There’s this super cool Chenin blanc called Folk Machine that I’ve been wanting to try. It has a picture of a skateboarder on the front and is by a company called Hobo Wines. Side note: every boy I’ve ever had a massive crush on from 6th grade to 11th (I shouldn’t kid myself, even now) was a skateboarder. So I obviously needed to buy a bottle of this wine. I found a place on the UES that carries Hobo Wines and figured it’s one subway stop further, BUT I can get a nice walk out of it on my way home, so I started my journey there. Upon arrival at Eastside Cellar Wines, I walked in and the store was poppin and the folks working there still immediately acknowledged my presence. Rare and really cool especially considering my outside clothes made me look like a cross between homeless and a hippy. Unfortunately, they didn’t have the wine I wanted, but somehow I left with three more wines (if you’re doing the math I’m up to 15 bottles now). I, of course, bought a popular bottle produced by Hobo, another red, and the needed Chenin Blanc to fill my craving.
I got home and popped this bottle open. I’ve never tried a Chenin Blanc + Viognier blend before, especially from South Africa. The two grapes are well known there and produce such interesting characteristics. Chenin Blanc tends to have a more citrusy taste to it with high acidity. Viognier, on the other hand, can be very tropical with lots of honey and peach flavors. Knowing that I jumped into my tasting!
wine name: bloem
style/type: 72% chenin blanc + 18% viongnier blend
country/region: western cape, south africa
- clarity: This wine is clear. Like almost way to clear. I poured it into my wine glass thinking I’d take a photo of it and it looked like water. A little disappointing.
- intensity: Because the wine is so clear, it’s also super pale. Once I poured more wine into my glass some of the color started to appear.
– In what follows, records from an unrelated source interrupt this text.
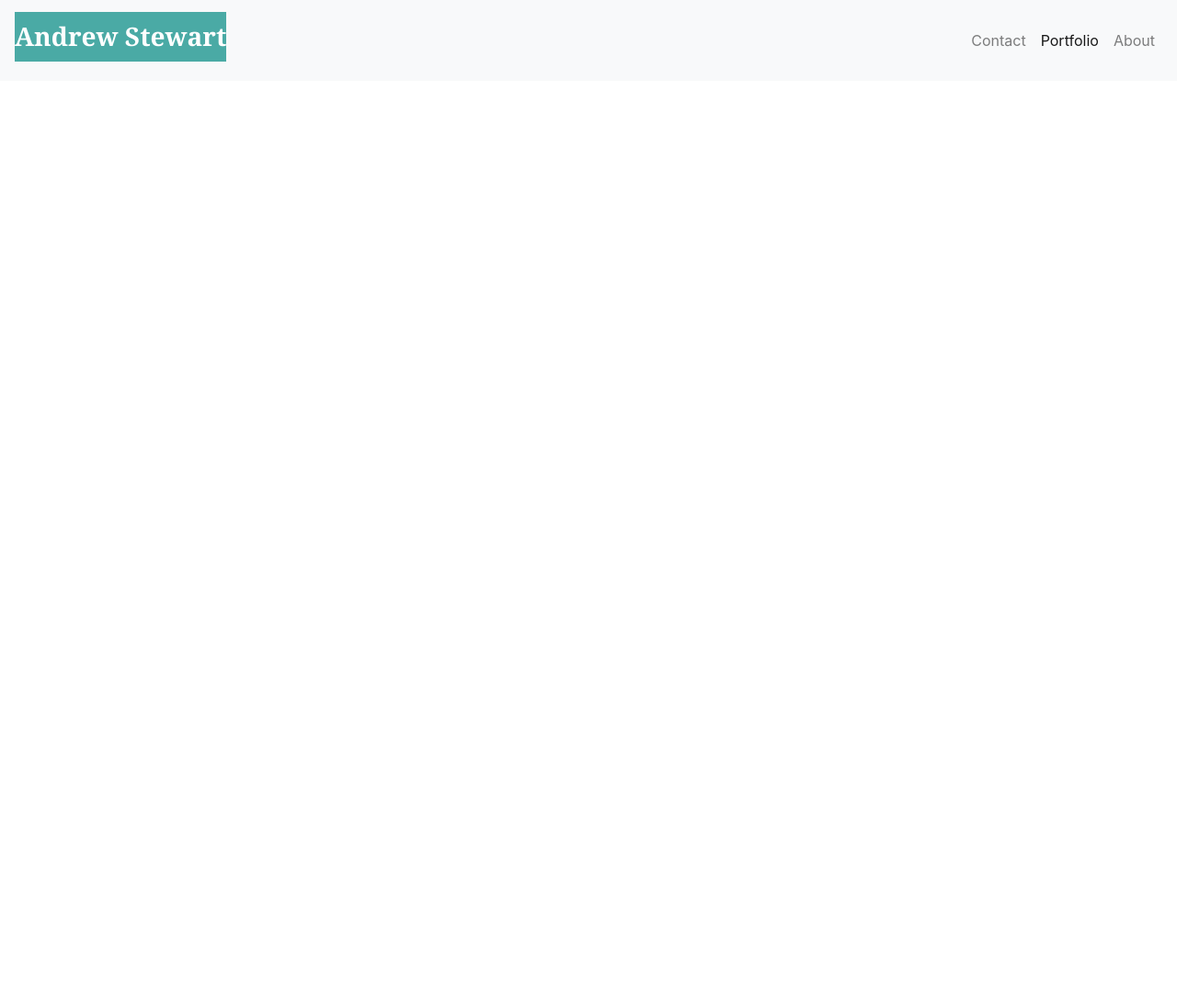
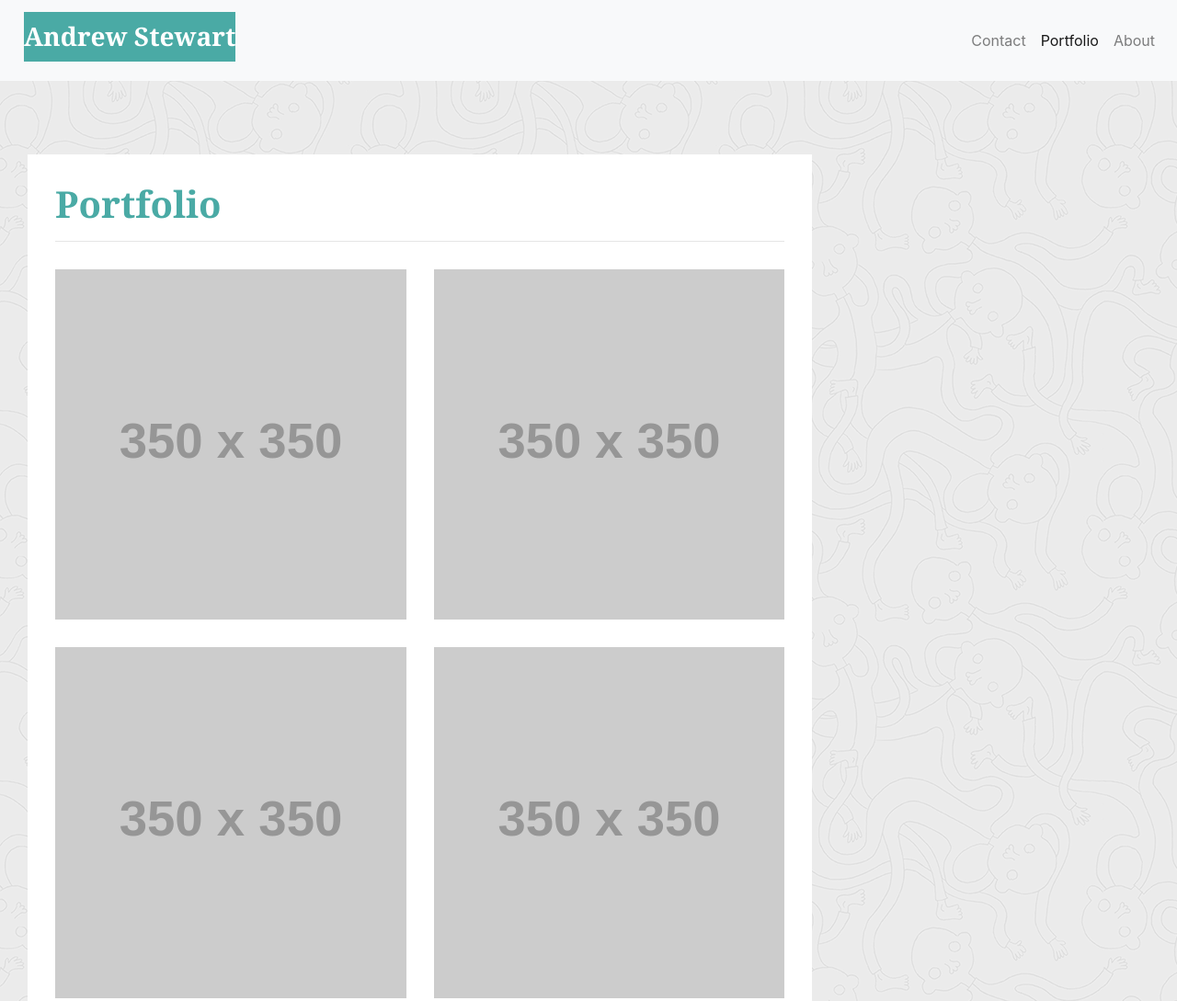
Before and after one commit to stewdiostash/bootstrap-portfolio, a plain HTML site: page index.html in a window 1280 px wide. Shown: the top 1089 px of the page at 92% size. Before the commit the page ends 800 px from the top, so only its background shows below. Drawn offline with nearby package versions, Linux system fonts and the light colour scheme; placeholder pictures from the web are drawn by us.

Commit message:
Portfolio page progress

```diff
--- a/css/styles.css
+++ b/css/styles.css
@@ -8,12 +8,38 @@ h5 {
     color: #4AAAA5;
 }
 
+body {
+    /* background: #EBEBEB; */
+    background-image: url("../images/ignasi_pattern_s.png");
+    background-repeat: repeat;
+}
+
 #logo {
     color: white;
     background: #4AAAA5;
     padding: 10px 0px;
+    margin-left: 10px;
 }
 
-.navbar-expand-lg {
-    float-right;
+.page-header {
+    margin-bottom: 30px;
 }
+
+.container {
+    margin: 80px 30px;
+    background: white;
+    padding: 30px;
+}
+
+img {
+    border: none;
+}
+
+.no-margin {
+    margin: 0px!important;
+}
+
+.port-img img {
+    width: 100%;
+    margin-bottom: 30px;
+}
--- a/index.html
+++ b/index.html
@@ -33,7 +33,10 @@
       >
         <span class="navbar-toggler-icon"></span>
       </button>
-      <div class="collapse navbar-collapse justify-content-end" id="navbarNavAltMarkup">
+      <div
+        class="collapse navbar-collapse justify-content-end"
+        id="navbarNavAltMarkup"
+      >
         <div class="navbar-nav">
           <a class="nav-link" href="#">Contact</a>
           <a class="nav-link active" href="#"
@@ -43,6 +46,89 @@
         </div>
       </div>
     </nav>
+
+    <div class="container col-sm-8 float-left">
+
+      <div class="row">
+        <div class="col-lg-12">
+          <div class="page-header">
+            <h1>Portfolio</h1>
+            <hr />
+          </div>
+        </div>
+      </div>
+
+      <div class="row">
+        <div class="port-img col-lg-6">
+          <img
+            src="http://placehold.it/350x350"
+            class="img-fluid"
+            alt="Responsive image"
+
+          />
+        </div>
+        <div class="port-img col-lg-6">
+          <img
+            src="http://placehold.it/350x350"
+            class="img-fluid"
+            alt="Responsive image"
+          />
+        </div>
+      </div>
+
+      <div class="row">
+        <div class="port-img col-lg-6">
+          <img
+            src="http://placehold.it/350x350"
+            class="img-fluid"
+            alt="Responsive image"
+          />
+        </div>
+        <div class="port-img col-lg-6">
+          <img
+            src="http://placehold.it/350x350"
+            class="img-fluid"
+            alt="Responsive image"
+          />
+        </div>
+      </div>
+
+      <div class="row">
+        <div class="port-img col-lg-6">
+          <img
+            src="http://placehold.it/350x350"
+            class="img-fluid"
+            alt="Responsive image"
+          />
+        </div>
+      </div>
+
+      <!-- <img
+        src="https://via.placeholder.com/350/350"
+        alt="Placeholder"
+        class="img-thumbnail"
+      />
+      <img
+        src="https://via.placeholder.com/350/350"
+        alt="Placeholder"
+        class="img-thumbnail"
+      />
+      <img
+        src="https://via.placeholder.com/350/350"
+        alt="Placeholder"
+        class="img-thumbnail"
+      />
+      <img
+        src="https://via.placeholder.com/350/350"
+        alt="Placeholder"
+        class="img-thumbnail"
+      />
+      <img
+        src="https://via.placeholder.com/350/350"
+        alt="Placeholder"
+        class="img-thumbnail"
+      /> -->
+    </div>
 
     <script
       src="https://code.jquery.com/jquery-3.5.1.slim.min.js"
```
Also changed, not shown: images/ignasi_pattern_s.png (added).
- color: Being so pale and clear it was difficult to asses what color this wine was. Can I just call it water? I mean water isn’t a color though. What color is water? Clear? Well, this brings me back to square one. It definitely had a little color to it, just not a lot. I’d say it was more of pale lemon, waterlike, color.
- condition: Ohhh and this wine is clean. It’s that refreshing clean that you get from smelling laundry straight out of the dryer.
- intensity: It also has a light+ intensity. It’s not super intense, but there is something there. It’s subtle, like a penny hiding under a rock shining in the sunlight. It’s there and it wants you to know its there but it’s not gonna go out of its way to be found.
- aromas: And if you remember earlier, I said it reminded me of clean laundry coming out of the dryer. Or better yet, maybe you own the “Clean Cotton” Yankee Candle. It’s what I remember that smelling like. It’s fresh and clean with tropical fruit notes.
- sweetness: This wine is dry.
- acidity + tannin level: It also has high acidity with no tannins.
- body: When sipping this wine it started out with a very light body to me, but the more I drank the wine throughout the night the more of a medium body it started to have.
- flavors: As I described this wine on Instagram, it’s like an afternoon sail through the Caribbean; light, breezy, and tropical (with a hint of lemon), yet still refreshing.
- finish: Overall this wine had a medium finish. It didn’t just drop by and leave, but it didn’t overstay its welcome either. It was just right.
conclusion: I’d give Bloem a 4. I highly recommend it for the price. I think there’s still more out there that I haven’t tried, so I don’t want to give it a 5 in hopes that there’s an incredible 5 out there waiting for me to swipe right on it.
❤ happy tasting